No doubt, Walmart was earnest, if misguided, in its attempts to affirm the value of its Black customers with its “Celebration Edition: Juneteenth Ice Cream,” party decorations, T-shirts and other products covered with images of the African continent and the colors — red, black and green — long associated with the Black Liberation Movement in the U.S.
After receiving backlash on social media, where many called out the company for appropriating Black culture, having a white woman model Juneteenth T-shirts and failing to acknowledge Black-owned ice cream brands, the company issued an apology and recalled several items. Of course, what happened wasn’t entirely surprising. Last year, when Juneteenth became a federal holiday many in Black communities predicted that it would turn into another moment for large corporations to make money. But when you look at the packaging of the company’s Juneteenth items, it highlights just how out of touch white-owned corporations continue to be when it comes to the nuances of Black people’s life experiences.
While there have been generations of Black Americans organizing efforts to establish a Juneteenth holiday, Walmart’s products are not what many of us had in mind.
On the surface, Walmart’s ice cream and other items seem an innocuous highlighting of global Blackness or, more specifically, Pan-Africanism, an important and historically popular strain of Black thought that has sought to align the struggles of Black Americans with those throughout the diaspora. Leading Black intellectuals and activists of the early 20th century, like W.E.B Du Bois and Marcus Garvey, promoted Pan-Africanism as part of the Black Liberation Movement in a concerted effort to link the fates of Black folk around the globe.
But Juneteenth is not a Pan-African holiday, and for the record, neither is Kwanzaa, however the latter might signal an intended affinity for West African culture. Juneteenth has long been a meaningful celebration that marks the moment when enslaved Black people in Galveston, Texas, found out they were freed in 1865 — more than two years after President Abraham Lincoln’s emancipation proclamation. Like the practice of “jumping the broom,” a gesture that enslaved Black Americans in the South did to symbolize their marriages, Juneteenth is an example of a Black American tradition that existed well before it was “legitimized” by white American society.
While many in the African American community choose to incorporate the colors red, black and green in their celebrations of the annual holiday, the colors of the Juneteenth flag are red, white and blue on purpose. It is meant to signify the belonging of Black Americans in the fabric of the U.S.
To be sure, while there have been generations of Black Americans organizing efforts to establish a Juneteenth holiday, Walmart’s products are not what many of us had in mind.
The reality is that it is simply easier for white Americans to conflate aspects of the Black community than to do the hard work of specificity.
But in the aftermath of international protests following the police killings of George Floyd and Breonna Taylor in 2020, and calls for companies to be more racially equitable, this year’s federally recognized Juneteenth was low-hanging fruit for companies to flex how racially aware they’ve become.

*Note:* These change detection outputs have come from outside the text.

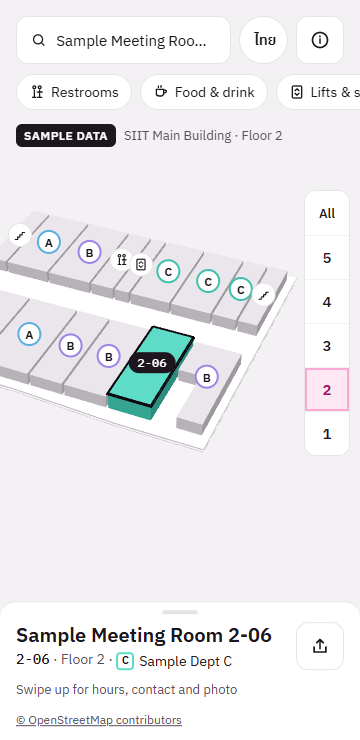
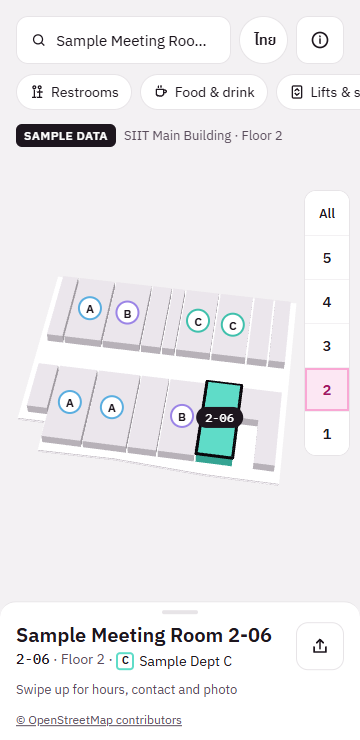
Fit the map to the free screen area by projecting the outline; no zoom on selection

Changed region(s): [[0.0, 0.2797, 0.7944, 0.6527], [0.7028, 0.6216, 0.7639, 0.6527]]

diff --git a/src/scene/BuildingScene.tsx b/src/scene/BuildingScene.tsx
@@ -16,11 +16,11 @@ const ROOM_HEIGHT = 3
 const RISE = 0.3 // a selected room grows 30% taller
 const BIG_ROOM_AREA = 200 // m²: bigger rooms are always labelled in single-floor view
 const FOV = 40
-// Screen space (px) taken by the chrome; the map is framed in what is left.
-const INSET_TOP = 150 // top bar, chips and status row
-const INSET_BOTTOM = 100 // bottom bar
-const INSET_LEFT = 8
-const INSET_RIGHT = 64 // floor picker
+// The map is fitted into the screen area the chrome leaves free (px).
+const INSET_TOP = 158 // below the top bar, chips, status row and banner
+const INSET_BOTTOM = 104 // above the bottom bar
+const INSET_LEFT = 16
+const INSET_RIGHT = 62 // left of the floor picker, with a gap
 const FULL_SHEET = 0.53 // the full room card covers the bottom 53% of the screen
 
 const outline = data.building.outline
@@ -29,7 +29,6 @@ const bounds = outline.reduce(
   { minX: Infinity, maxX: -Infinity, minZ: Infinity, maxZ: -Infinity },
 )
 const center = { x: (bounds.minX + bounds.maxX) / 2, z: (bounds.minZ + bounds.maxZ) / 2 }
-const halfWidth = (bounds.maxX - bounds.minX) / 2
 // Floors are drawn further apart than their real height so the stack reads clearly.
 const STACK_SPREAD = 1.75
 const elevationOf = (level: number) => (data.floors.find((f) => f.level === level)?.elevation ?? 0) * STACK_SPREAD
@@ -353,13 +352,64 @@ function Labels() {
   )
 }
 
-/** Camera distance that fits a footprint of half-extents rx and ry (metres) into the free screen area. */
-function fitDistance(rx: number, ry: number, w: number, h: number) {
-  const tv = Math.tan(THREE.MathUtils.degToRad(FOV / 2))
-  const th = tv * (w / h)
-  const freeW = Math.max(120, w - INSET_LEFT - INSET_RIGHT)
-  const freeH = Math.max(160, h - INSET_TOP - INSET_BOTTOM)
-  return Math.max(rx / (th * (freeW / w)), ry / (tv * (freeH / h)))
+type Rect = { left: number; right: number; top: number; bottom: number }
+
+/** The free screen area, which depends on what covers the bottom: nothing, the peek card or the full card. */
+function freeRect(w: number, h: number, card: 'none' | 'peek' | 'full', peekH: number): Rect {
+  const bottom = card === 'full' ? h * (1 - FULL_SHEET) - 24 : card === 'peek' ? h - peekH - 8 : h - INSET_BOTTOM
+  return { left: INSET_LEFT, right: w - INSET_RIGHT, top: INSET_TOP, bottom: Math.max(bottom, INSET_TOP + 120) }
+}
+
+const fitCam = new THREE.PerspectiveCamera(FOV, 1, 1, 900)
+const fitPoint = new THREE.Vector3()
+
+/**
+ * Camera distance (and the picture shift in px) that puts the whole building, or the one floor,
+ * inside `rect`, measured by projecting its outline through the real camera.
+ */
+function fitPose(view: FloorView, azimuth: number, polar: number, w: number, h: number, rect: Rect) {
+  const single = view !== ('all' as FloorView)
+  const y0 = single ? elevationOf(view as number) : 0
+  const y1 = (single ? y0 : topElevation) + ROOM_HEIGHT * (1 + RISE) + 0.3
+  const target = new THREE.Vector3(center.x, single ? y0 + 1 : topElevation / 2 + 1, center.z)
+  fitCam.aspect = w / h
+  fitCam.updateProjectionMatrix()
+  const pts = outline.flatMap(([x, z]) => [new THREE.Vector3(x, y0, z), new THREE.Vector3(x, y1, z)])
+  const measure = (dist: number) => {
+    fitCam.position.set(
+      target.x + dist * Math.sin(polar) * Math.sin(azimuth),
+      target.y + dist * Math.cos(polar),
+      target.z + dist * Math.sin(polar) * Math.cos(azimuth),
+    )
+    fitCam.lookAt(target)
+    fitCam.updateMatrixWorld()
+    let minX = Infinity, maxX = -Infinity, minY = Infinity, maxY = -Infinity
+    for (const p of pts) {
+      fitPoint.copy(p).project(fitCam)
+      const px = ((fitPoint.x + 1) / 2) * w
+      const py = ((1 - fitPoint.y) / 2) * h
+      minX = Math.min(minX, px); maxX = Math.max(maxX, px)
+      minY = Math.min(minY, py); maxY = Math.max(maxY, py)
+    }
+    return { minX, maxX, minY, maxY }
+  }
+  const fits = (dist: number) => {
+    const m = measure(dist)
+    return m.maxX - m.minX <= rect.right - rect.left && m.maxY - m.minY <= rect.bottom - rect.top
+  }
+  let lo = 20
+  let hi = 600
+  for (let i = 0; i < 28; i++) {
+    const mid = (lo + hi) / 2
+    if (fits(mid)) hi = mid
+    else lo = mid
+  }
+  const m = measure(hi)
+  return {
+    dist: hi,
+    shiftX: (rect.left + rect.right) / 2 - (m.minX + m.maxX) / 2,
+    shiftY: (rect.top + rect.bottom) / 2 - (m.minY + m.maxY) / 2,
+  }
 }
 
 function Rig() {
@@ -367,17 +417,22 @@ function Rig() {
   const [attached, setAttached] = useState(false)
   const size = useThree((s) => s.size)
   const view = useAppStore((s) => s.view)
+  const hasRoom = useAppStore((s) => s.selectedRoomId !== null)
+  const snap = useAppStore((s) => s.snap)
+  const peekH = useAppStore((s) => s.peekH)
   const ready = size.width > 0 && size.height > 0
-  const aspect = ready ? size.width / size.height : 1
-  const allDist = fitDistance(halfWidth * 1.15 + 1, 34, size.width || 1, size.height || 1)
-  const floorDist = fitDistance(halfWidth * 1.15 + 1, 26, size.width || 1, size.height || 1)
+  const w = size.width || 1
+  const h = size.height || 1
+  // Reference distances with nothing covering the map: the zoom limit and the "zoomed in" test.
+  const allDist = useMemo(() => fitPose('all', 0.15, 0.6, w, h, freeRect(w, h, 'none', 0)).dist, [w, h])
+  const floorDist = useMemo(() => fitPose(1, 0.15, 0.65, w, h, freeRect(w, h, 'none', 0)).dist, [w, h])
   const started = useRef(false)
   const zoomed = useRef(false)
+  const shift = useRef({ x: 0, y: 0, jump: true })
 
   const focus = useAppStore((s) => s.focus)
   const lastFocus = useRef(0)
   const lastView = useRef<FloorView | null>(null)
-  const kind = useRef<'focus' | 'view'>('view')
 
   useEffect(() => {
     const c = ref.current
@@ -393,26 +448,21 @@ function Rig() {
     c.maxPolarAngle = 1.5
     c.setBoundary(new THREE.Box3(new THREE.Vector3(bounds.minX - 10, -3, bounds.minZ - 10), new THREE.Vector3(bounds.maxX + 10, topElevation + 8, bounds.maxZ + 10)))
     const newFocus = focus !== null && focus.tick !== lastFocus.current
-    // A resize re-runs this effect; it then repeats the last pose instead of picking a new one.
-    const useFocus = newFocus || (kind.current === 'focus' && view === lastView.current)
+    if (focus && newFocus) lastFocus.current = focus.tick
+    const viewChanged = view !== lastView.current
     lastView.current = view
-    if (focus && useFocus) {
-      // Glide to a search result or QR spot.
-      lastFocus.current = focus.tick
-      kind.current = 'focus'
-      const dist = floorDist * 0.72
-      void c.rotateTo(focus.azimuth ?? (first ? 0.4 : c.azimuthAngle), 0.85, animate)
-      void c.dollyTo(dist, animate)
-      void c.moveTo(focus.x, elevationOf(focus.floor) + 1, focus.z, animate)
-      return
-    }
-    kind.current = 'view'
     const single = view !== ('all' as FloorView)
-    void c.rotateTo(first ? 0.4 : c.azimuthAngle, single ? 0.8 : 0.85, animate)
-    void c.dollyTo(single ? floorDist : allDist, animate)
+    // A new view picks the standard tilt; a re-fit (resize, card moved) keeps the user's angles.
+    const azimuth = newFocus && focus?.azimuth !== undefined ? focus.azimuth : first ? 0.15 : c.azimuthAngle
+    const polar = first || viewChanged || newFocus ? (single ? 0.65 : 0.6) : c.polarAngle
+    const card = !hasRoom ? 'none' : snap === 'full' ? 'full' : 'peek'
+    const fit = fitPose(view, azimuth, polar, w, h, freeRect(w, h, card, peekH))
+    shift.current = { x: fit.shiftX, y: fit.shiftY, jump: !animate }
+    void c.rotateTo(azimuth, polar, animate)
+    void c.dollyTo(fit.dist, animate)
     void c.moveTo(center.x, single ? elevationOf(view as number) + 1 : topElevation / 2 + 1, center.z, animate)
-    // eslint-disable-next-line react-hooks/exhaustive-deps -- floorDist and allDist follow aspect
-  }, [attached, view, ready, aspect, focus])
+    // eslint-disable-next-line react-hooks/exhaustive-deps -- allDist follows the size
+  }, [attached, view, ready, w, h, focus, hasRoom, snap, peekH])
 
   const offset = useRef({ x: 0, y: 0 })
   useFrame(({ camera, size: sz }, dt) => {
@@ -423,13 +473,11 @@ function Rig() {
       zoomed.current = near
       useAppStore.getState().setZoomedIn(near)
     }
-    // Shift the picture so the map's centre is the centre of the free area (clear of the
-    // chrome, the sheet and the picker); eases when the sheet changes snap point.
-    const { selectedRoomId, snap, peekH } = useAppStore.getState()
-    const bottom = selectedRoomId ? (snap === 'full' ? sz.height * FULL_SHEET : peekH) : INSET_BOTTOM
+    // Shift the picture so the fitted map sits in the free area; eases when the card moves.
     const o = offset.current
-    const x = ease(o.x, (INSET_LEFT - INSET_RIGHT) / 2, 9, dt)
-    const y = ease(o.y, (INSET_TOP - bottom) / 2, 9, dt)
+    const t = shift.current
+    const x = t.jump ? t.x : ease(o.x, t.x, 9, dt)
+    const y = t.jump ? t.y : ease(o.y, t.y, 9, dt)
     if ((x !== o.x || y !== o.y || !camera.view?.enabled) && camera instanceof THREE.PerspectiveCamera) {
       o.x = x
       o.y = y

diff --git a/docs/ai-handoffs/week1-viewer-report.md b/docs/ai-handoffs/week1-viewer-report.md
@@ -157,5 +157,18 @@ The selected room's number tag (the black "2-06" label) was missing when a page 
 - Still not tested on a real phone or GPU.
 - The picker's compact 36 px buttons below the 44 px target (full card only).
 
+### Second pass on framing (after the orchestrator's review of the first fix)
+
+The first fit used fixed padding, so single-floor views still ran under the picker. It is now measured:
+
+- `fitPose` in `BuildingScene.tsx` projects the building outline (the one floor, or the whole stack) through the real camera at the current angles and searches for the camera distance at which its screen bounding box fits the free rectangle; then it shifts the picture so the box is centred in that rectangle.
+- Free rectangle: left 16 px; right = screen width − 62 px (picker plus 8 px gap); top 158 px (below top bar, chips, status row and banner); bottom = bottom bar, or the top of the peek card minus 8 px, or the top of the full card minus 24 px (room for the floating OSM credit).
+- A selected room no longer zooms in: the whole floor is fitted above the card, with the room outlined and tagged. Search, tap, route and QR all use this. QR keeps its facing direction. The fit re-runs when the card changes between none, peek and full, and on resize, keeping the user's current angles.
+- Tilt is a little more top-down (0.6 stacked, 0.65 single floor) and the start azimuth is 0.15, which the exact fit now allows without clipping the lower floors.
+- Fixed a bug in the first fix: the full-card bottom was measured as 53% of the screen height instead of from the card's top.
+- Checked in b01, b02, b03, b04, b07, b09, b13, b14, b15 at both sizes: the whole outline sits inside the rectangle, no badge is cut off, nothing under the picker.
+- The stacked view is still width-limited: on a 390 px phone the near-square building fills the 312 px free width and about 260 px of the 580 px free height. It cannot grow further without cropping.
+- Retaken: all 22 screenshots at both sizes. `npm run lint`, `npm test` (22) and `npm run build` pass.
+
 Verdict: DONE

Yet, two years after the deaths of Floyd and Taylor, the momentum to implement meaningful changes has slowed.
Part of what meaningful changes look like is hiring more people of color at the top level. Usually, when a racially insensitive gaffe like Walmart’s happens, one of the first questions to come up is, “Was there not one Black person in the room to say this was a bad idea?” But perhaps a better question is, “How many Black people were in the room when this decision was made?” After all, we are not monolithic. What may seem like a good idea to one of us could be seen as clearly bad to another. But it’s hard to have those types of discussions if you’re the only one or just one of a very few in the decision-making process.
The reality is that it is simply easier for white Americans to conflate aspects of the Black community than to do the hard work of specificity. The whole debacle reminded me of what has become a bit of an inside joke for some Black folk: the number of times that Black celebrities have been mistaken for each other in mainstream media. Innocent as such gaffes may be, the long-held belief that “they all look alike” reveals a worldview in which Black people and Black things are interchangeable.
The anti-Blackness of the 1921 Tulsa Race massacre cannot be easily mapped onto the violence that erupted in Watts in 1965. The 2015 mass killings that occurred at Mother Emanuel in Charleston can’t be easily interchanged with the mass killings that happened in a Buffalo supermarket last week. And certainly the Transatlantic Slave Trade, which violently disrupted the family and cultural life of so many African nations, cannot be reduced to a “celebration” for one segment of that diaspora in the United States. To do so is not only thoughtless and insensitive but is an act of symbolic violence against the experiences of so many people of African descent around the world.